And the standards are set forth your national or local association such as the California Real Estate Inspection Association (CREIA) as well as legislative Business and Practices Codes.
As an association's certified inspector I must do a survey and basic operation of the systems and components of a building. The purpose of the inspection is to provide the client with information regarding the general condition of the structure(s). Cosmetic and aesthetic conditions are not considered.
Inspectors also have to provide written documentation of major defects discovered in the inspected building's systems and components. If, in my opinion, there are safety hazards, systems are not functioning properly or appear to be at the ends of their service lives, then I am responsible to report it and make recommendations for correction or further evaluation.
Of course, the issue for homebuyers is to find a "qualified" property inspector. There are several ways to go about this.
First of all, know that any professional inspector will be a member of one of the major inspection associations and will have professional liability insurance. Only hire a inspector with at least those qualifications.
Then, get recommendations. You can ask friends or other real estate professionals who have had first-hand experience with a thorough inspector or you can ask your broker to recommend inspectors they know to be thorough and competent. If you are a home buyer and you feel that there is a potential conflict of interest ask a different agent who hasn't any vested interest in your transaction for their recommendation of qualified inspectors.

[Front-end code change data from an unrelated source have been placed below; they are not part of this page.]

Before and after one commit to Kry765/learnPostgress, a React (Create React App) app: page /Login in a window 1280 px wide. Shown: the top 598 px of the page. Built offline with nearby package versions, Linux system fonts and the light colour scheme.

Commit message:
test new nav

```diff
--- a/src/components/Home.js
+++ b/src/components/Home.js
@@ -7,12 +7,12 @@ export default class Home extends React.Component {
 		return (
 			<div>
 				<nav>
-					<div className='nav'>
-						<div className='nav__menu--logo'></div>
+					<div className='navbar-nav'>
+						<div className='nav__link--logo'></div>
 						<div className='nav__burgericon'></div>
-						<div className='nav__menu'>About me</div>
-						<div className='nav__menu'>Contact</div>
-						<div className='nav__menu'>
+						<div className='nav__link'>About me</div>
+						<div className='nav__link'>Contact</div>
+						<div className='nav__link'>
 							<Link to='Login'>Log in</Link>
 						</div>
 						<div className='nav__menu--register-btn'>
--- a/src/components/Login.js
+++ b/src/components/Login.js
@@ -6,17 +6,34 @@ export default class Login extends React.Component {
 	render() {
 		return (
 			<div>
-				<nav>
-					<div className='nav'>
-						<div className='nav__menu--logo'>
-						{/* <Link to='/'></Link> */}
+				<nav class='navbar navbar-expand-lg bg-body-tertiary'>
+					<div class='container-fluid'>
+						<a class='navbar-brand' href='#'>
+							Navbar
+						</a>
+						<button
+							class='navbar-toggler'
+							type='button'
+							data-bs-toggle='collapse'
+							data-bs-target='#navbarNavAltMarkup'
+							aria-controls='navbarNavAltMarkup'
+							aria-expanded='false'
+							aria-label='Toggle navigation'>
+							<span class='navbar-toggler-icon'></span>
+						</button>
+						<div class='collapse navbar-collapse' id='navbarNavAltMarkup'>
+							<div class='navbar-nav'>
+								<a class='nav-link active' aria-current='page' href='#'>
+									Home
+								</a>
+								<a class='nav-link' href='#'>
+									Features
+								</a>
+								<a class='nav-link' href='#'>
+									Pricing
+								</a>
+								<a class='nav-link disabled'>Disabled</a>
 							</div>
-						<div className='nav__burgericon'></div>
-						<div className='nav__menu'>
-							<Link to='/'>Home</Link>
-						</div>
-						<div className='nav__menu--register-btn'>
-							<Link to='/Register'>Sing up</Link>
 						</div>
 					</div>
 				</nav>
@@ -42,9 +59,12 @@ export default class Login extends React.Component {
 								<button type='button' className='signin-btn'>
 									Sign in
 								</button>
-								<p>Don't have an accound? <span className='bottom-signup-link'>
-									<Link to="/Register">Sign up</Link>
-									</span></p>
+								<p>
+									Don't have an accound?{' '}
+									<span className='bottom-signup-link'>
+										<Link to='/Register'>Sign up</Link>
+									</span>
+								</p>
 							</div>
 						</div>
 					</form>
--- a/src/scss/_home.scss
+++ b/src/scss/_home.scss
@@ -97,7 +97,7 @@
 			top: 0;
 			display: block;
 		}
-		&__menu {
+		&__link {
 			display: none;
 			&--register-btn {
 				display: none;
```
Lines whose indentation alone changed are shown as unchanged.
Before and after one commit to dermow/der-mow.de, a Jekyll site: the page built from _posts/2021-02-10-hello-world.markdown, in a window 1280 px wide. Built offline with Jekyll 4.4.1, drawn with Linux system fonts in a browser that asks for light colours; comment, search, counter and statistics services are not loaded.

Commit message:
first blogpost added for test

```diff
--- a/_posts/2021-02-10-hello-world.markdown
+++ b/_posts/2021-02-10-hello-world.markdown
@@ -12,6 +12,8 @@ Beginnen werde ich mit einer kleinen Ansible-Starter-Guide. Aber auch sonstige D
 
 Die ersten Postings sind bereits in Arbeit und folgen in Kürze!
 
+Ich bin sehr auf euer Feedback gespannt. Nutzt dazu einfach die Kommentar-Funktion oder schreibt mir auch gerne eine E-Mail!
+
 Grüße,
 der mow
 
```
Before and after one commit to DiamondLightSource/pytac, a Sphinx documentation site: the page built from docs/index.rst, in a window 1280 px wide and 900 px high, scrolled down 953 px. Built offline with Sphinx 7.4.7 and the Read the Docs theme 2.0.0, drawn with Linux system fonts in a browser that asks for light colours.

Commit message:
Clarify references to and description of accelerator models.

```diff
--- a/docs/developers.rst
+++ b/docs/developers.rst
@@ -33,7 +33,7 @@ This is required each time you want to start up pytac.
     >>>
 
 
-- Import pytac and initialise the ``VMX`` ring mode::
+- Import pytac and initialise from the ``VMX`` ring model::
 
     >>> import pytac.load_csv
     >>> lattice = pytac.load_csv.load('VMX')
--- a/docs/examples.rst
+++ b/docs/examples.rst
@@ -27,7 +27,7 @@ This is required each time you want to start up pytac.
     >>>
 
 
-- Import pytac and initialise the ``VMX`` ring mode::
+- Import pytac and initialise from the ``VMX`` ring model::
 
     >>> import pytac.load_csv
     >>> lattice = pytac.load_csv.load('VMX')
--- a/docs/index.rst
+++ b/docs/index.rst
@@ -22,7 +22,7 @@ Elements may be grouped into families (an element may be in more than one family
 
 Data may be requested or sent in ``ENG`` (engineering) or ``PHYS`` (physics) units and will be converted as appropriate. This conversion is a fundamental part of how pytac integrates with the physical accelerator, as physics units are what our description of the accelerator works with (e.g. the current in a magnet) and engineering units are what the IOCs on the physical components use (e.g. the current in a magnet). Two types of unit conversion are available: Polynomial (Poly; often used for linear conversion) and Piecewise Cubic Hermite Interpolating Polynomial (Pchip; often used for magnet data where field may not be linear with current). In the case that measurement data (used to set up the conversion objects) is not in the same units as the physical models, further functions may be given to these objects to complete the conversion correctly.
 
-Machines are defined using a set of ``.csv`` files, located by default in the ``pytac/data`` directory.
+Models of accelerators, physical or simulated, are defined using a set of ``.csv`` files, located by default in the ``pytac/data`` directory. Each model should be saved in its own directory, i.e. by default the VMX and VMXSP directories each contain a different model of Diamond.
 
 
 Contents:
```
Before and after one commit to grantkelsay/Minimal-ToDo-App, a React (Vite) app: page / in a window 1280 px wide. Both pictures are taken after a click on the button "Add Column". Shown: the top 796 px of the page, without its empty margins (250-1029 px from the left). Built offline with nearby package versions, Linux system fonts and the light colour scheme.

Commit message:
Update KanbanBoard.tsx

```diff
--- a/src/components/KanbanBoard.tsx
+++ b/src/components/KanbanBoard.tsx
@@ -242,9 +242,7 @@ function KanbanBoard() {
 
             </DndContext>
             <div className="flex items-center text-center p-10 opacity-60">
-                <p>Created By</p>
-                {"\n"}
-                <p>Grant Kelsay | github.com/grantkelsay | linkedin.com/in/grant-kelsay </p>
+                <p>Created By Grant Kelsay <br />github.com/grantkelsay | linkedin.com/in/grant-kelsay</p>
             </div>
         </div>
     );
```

Property inspections are not technically exhaustive; so discuss the limitations, exceptions and exclusions prior to hiring an inspector.
Ultimately, the responsibility to be informed falls on the shoulders of the buyer. And, to be truly informed the inspector may recommend hiring additional specialists to further investigate one or more of the building's major systems such as the chimney, roof or heater, or to check for the presence of mold.
Here is an example for the need of an additional specialist. A family of six moved into a home and a couple of days later the sewage was backing up into the house. A video inspection revealed a blockage in the line that let just enough sewage through so that the elderly couple that had sold the house never knew of the issue. That repairs cost $2,000. Since the sewer line is hidden completely underground it is always smart to have this system inspected by a specialist with a video camera.
With the situations I've seen as a home inspector I definitely feel that the money spent on home inspections and other specialty inspections are worth the investment.
Buildings are complicated structures with many systems and components that can be very costly to repair. You can reduce the risk of unwanted and expensive surprises by doing investigations with professionals.
For more information, call LaRocca at (818) 951-1795 or www.LaRoccaInspect.com.